*** Opening of Data for this exercise ***
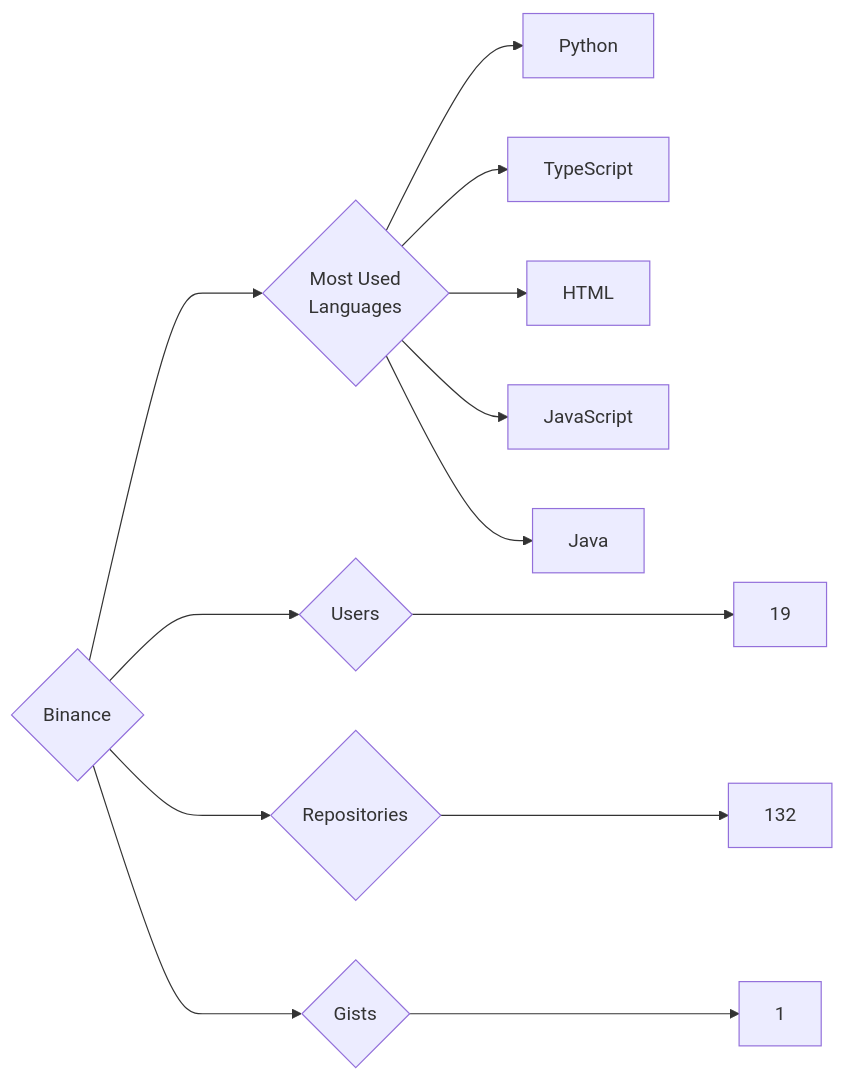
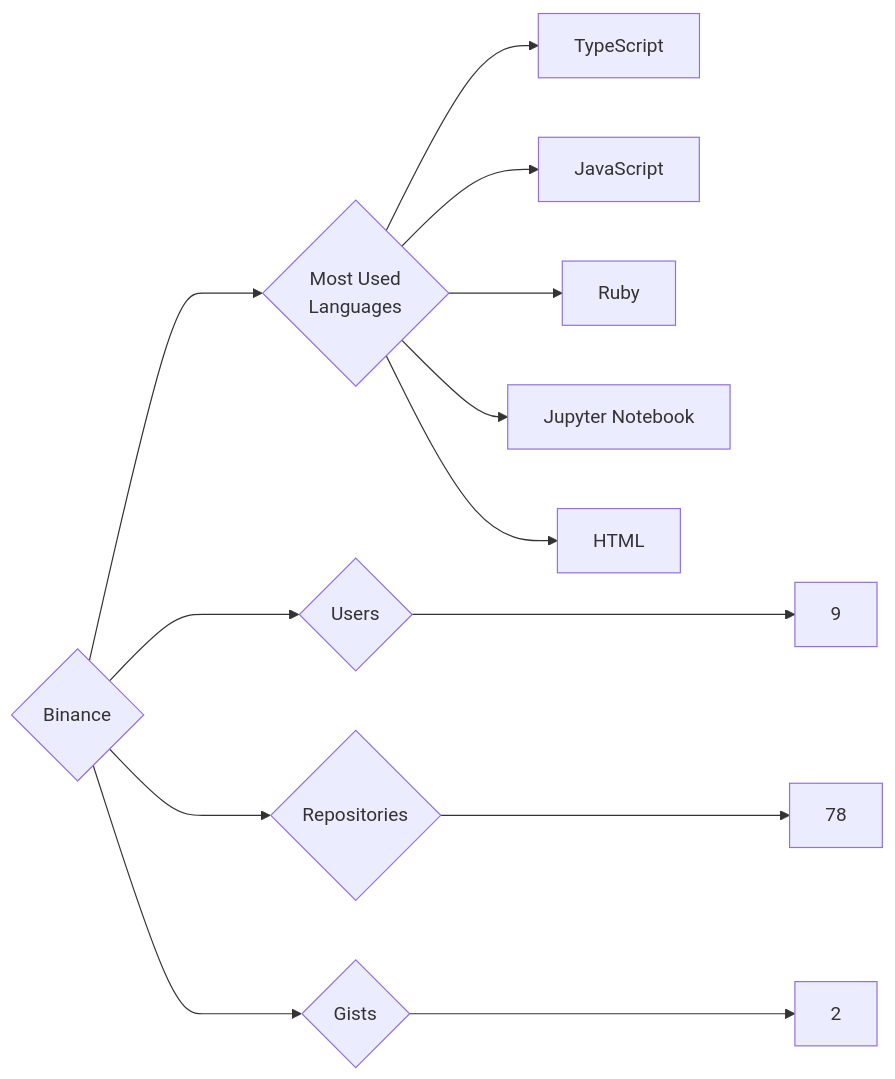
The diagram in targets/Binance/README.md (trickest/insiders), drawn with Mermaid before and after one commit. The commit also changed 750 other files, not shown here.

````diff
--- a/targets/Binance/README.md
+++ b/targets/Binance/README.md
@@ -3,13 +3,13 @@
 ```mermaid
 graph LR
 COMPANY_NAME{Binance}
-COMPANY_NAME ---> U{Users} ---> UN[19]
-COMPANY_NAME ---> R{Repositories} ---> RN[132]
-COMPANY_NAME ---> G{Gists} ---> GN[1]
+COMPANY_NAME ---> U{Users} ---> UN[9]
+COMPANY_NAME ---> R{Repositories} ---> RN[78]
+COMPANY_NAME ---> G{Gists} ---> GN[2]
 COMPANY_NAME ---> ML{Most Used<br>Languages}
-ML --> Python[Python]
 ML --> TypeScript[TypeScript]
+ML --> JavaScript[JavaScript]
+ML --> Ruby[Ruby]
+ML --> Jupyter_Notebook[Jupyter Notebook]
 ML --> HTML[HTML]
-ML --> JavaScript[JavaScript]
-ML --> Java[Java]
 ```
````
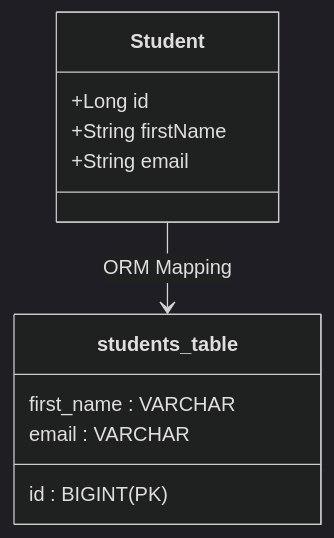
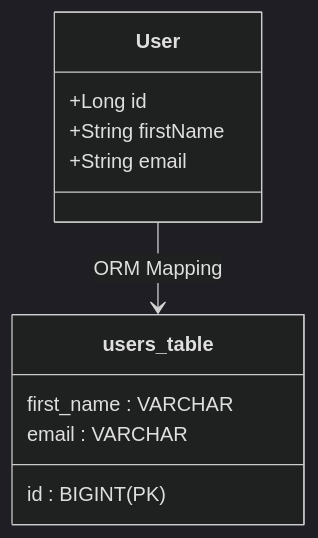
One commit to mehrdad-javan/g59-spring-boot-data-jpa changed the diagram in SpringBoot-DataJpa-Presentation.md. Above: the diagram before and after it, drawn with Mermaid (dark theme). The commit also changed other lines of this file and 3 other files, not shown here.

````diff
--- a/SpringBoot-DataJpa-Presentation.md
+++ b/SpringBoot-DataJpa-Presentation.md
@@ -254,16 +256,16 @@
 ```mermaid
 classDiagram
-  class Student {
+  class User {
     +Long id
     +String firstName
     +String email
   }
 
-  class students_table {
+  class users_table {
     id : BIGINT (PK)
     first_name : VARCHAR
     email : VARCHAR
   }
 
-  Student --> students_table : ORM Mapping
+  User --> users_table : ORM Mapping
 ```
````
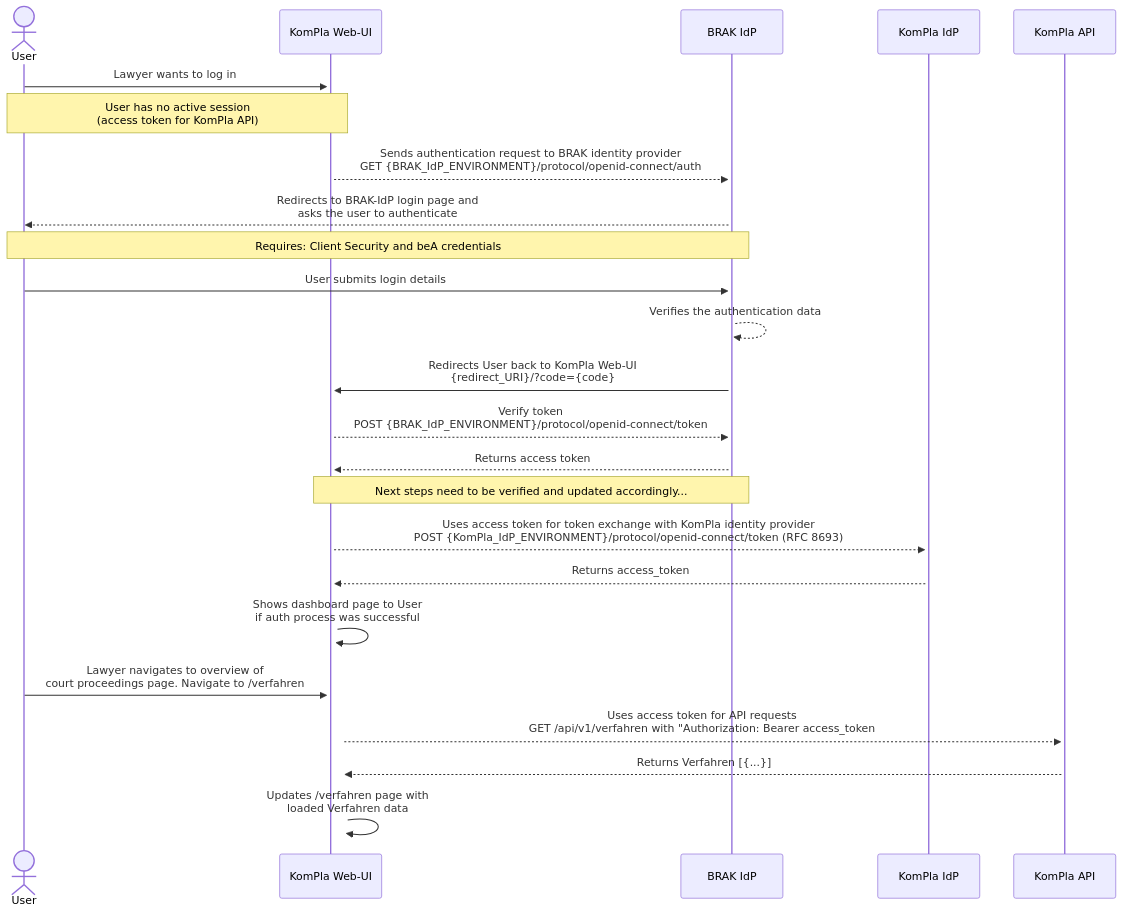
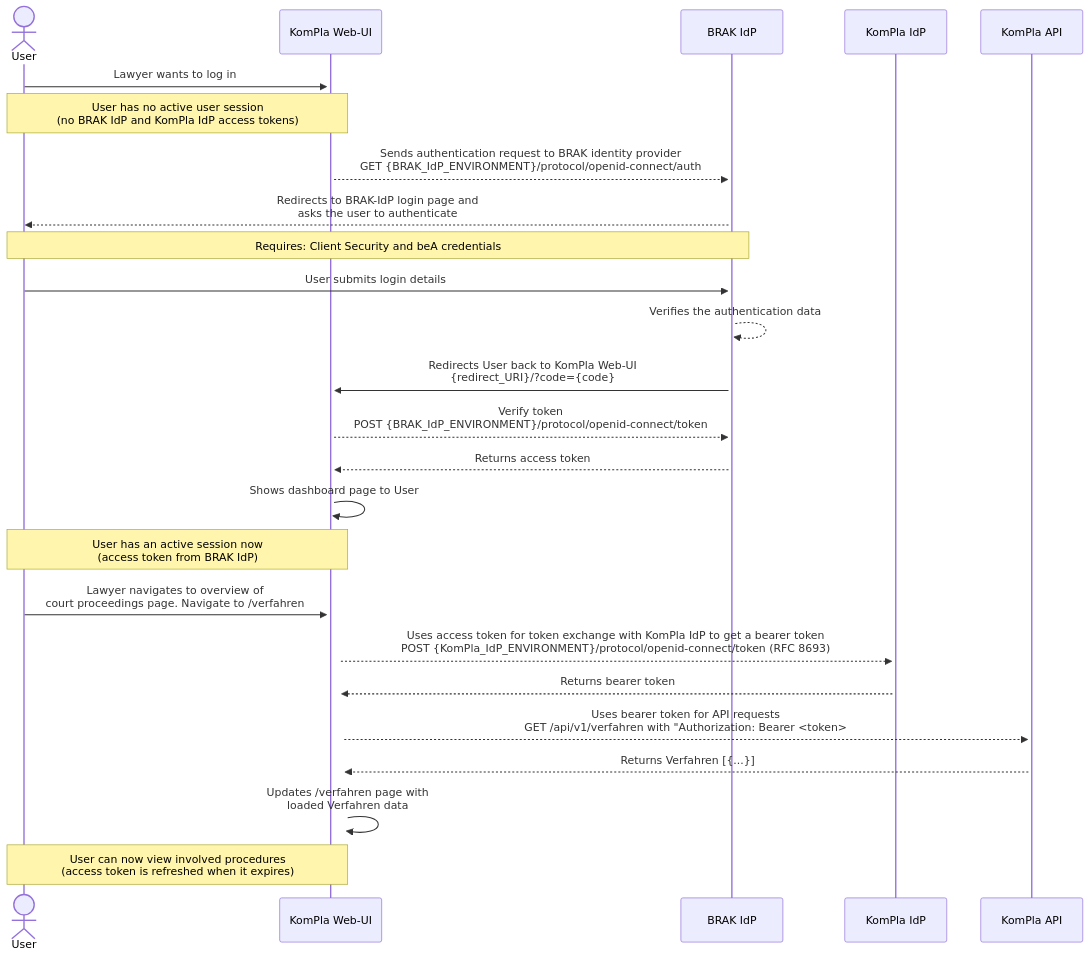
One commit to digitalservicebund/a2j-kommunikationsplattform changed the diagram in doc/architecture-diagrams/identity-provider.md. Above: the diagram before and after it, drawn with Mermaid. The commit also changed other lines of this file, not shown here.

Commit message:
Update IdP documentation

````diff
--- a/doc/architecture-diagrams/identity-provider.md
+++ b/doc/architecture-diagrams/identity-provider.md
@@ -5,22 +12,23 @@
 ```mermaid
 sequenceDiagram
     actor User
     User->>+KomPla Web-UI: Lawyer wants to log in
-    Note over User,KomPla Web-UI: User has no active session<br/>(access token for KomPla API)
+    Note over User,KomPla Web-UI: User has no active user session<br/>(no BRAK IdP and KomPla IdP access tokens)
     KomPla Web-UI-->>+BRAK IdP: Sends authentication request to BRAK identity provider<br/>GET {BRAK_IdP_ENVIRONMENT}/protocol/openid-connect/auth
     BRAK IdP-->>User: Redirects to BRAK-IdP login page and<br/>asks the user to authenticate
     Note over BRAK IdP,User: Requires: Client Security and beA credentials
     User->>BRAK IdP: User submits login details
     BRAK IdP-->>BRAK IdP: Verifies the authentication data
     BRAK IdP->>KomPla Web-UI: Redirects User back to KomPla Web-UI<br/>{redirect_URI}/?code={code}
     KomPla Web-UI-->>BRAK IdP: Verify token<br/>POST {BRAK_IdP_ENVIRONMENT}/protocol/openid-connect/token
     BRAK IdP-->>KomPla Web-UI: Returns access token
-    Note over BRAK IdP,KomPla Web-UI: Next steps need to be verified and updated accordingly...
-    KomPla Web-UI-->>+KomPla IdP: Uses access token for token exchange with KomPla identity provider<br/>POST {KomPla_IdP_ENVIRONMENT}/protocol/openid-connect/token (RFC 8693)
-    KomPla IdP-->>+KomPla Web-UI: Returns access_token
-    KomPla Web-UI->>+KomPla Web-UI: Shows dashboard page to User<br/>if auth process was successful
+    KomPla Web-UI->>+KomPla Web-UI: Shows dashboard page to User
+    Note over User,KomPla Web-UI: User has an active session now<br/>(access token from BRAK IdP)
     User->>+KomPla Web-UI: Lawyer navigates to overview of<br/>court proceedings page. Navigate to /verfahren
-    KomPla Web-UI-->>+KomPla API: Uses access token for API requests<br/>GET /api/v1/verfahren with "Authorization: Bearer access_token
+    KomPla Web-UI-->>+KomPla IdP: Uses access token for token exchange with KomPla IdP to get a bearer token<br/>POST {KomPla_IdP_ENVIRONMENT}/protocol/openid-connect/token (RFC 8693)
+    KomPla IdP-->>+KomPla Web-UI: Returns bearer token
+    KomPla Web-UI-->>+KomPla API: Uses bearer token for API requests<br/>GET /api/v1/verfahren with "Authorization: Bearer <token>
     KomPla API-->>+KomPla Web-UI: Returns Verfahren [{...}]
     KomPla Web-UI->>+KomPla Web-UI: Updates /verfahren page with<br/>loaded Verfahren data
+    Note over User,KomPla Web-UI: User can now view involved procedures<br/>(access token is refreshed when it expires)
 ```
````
*** Close of Data for this exercise ***
Scan the lines above for "changed", then copy every one that has it.

▶ _Task result_
The diagram in targets/Binance/README.md (trickest/insiders), drawn with Mermaid before and after one commit. The commit also changed 750 other files, not shown here.
One commit to mehrdad-javan/g59-spring-boot-data-jpa changed the diagram in SpringBoot-DataJpa-Presentation.md. Above: the diagram before and after it, drawn with Mermaid (dark theme). The commit also changed other lines of this file and 3 other files, not shown here.
One commit to digitalservicebund/a2j-kommunikationsplattform changed the diagram in doc/architecture-diagrams/identity-provider.md. Above: the diagram before and after it, drawn with Mermaid. The commit also changed other lines of this file, not shown here.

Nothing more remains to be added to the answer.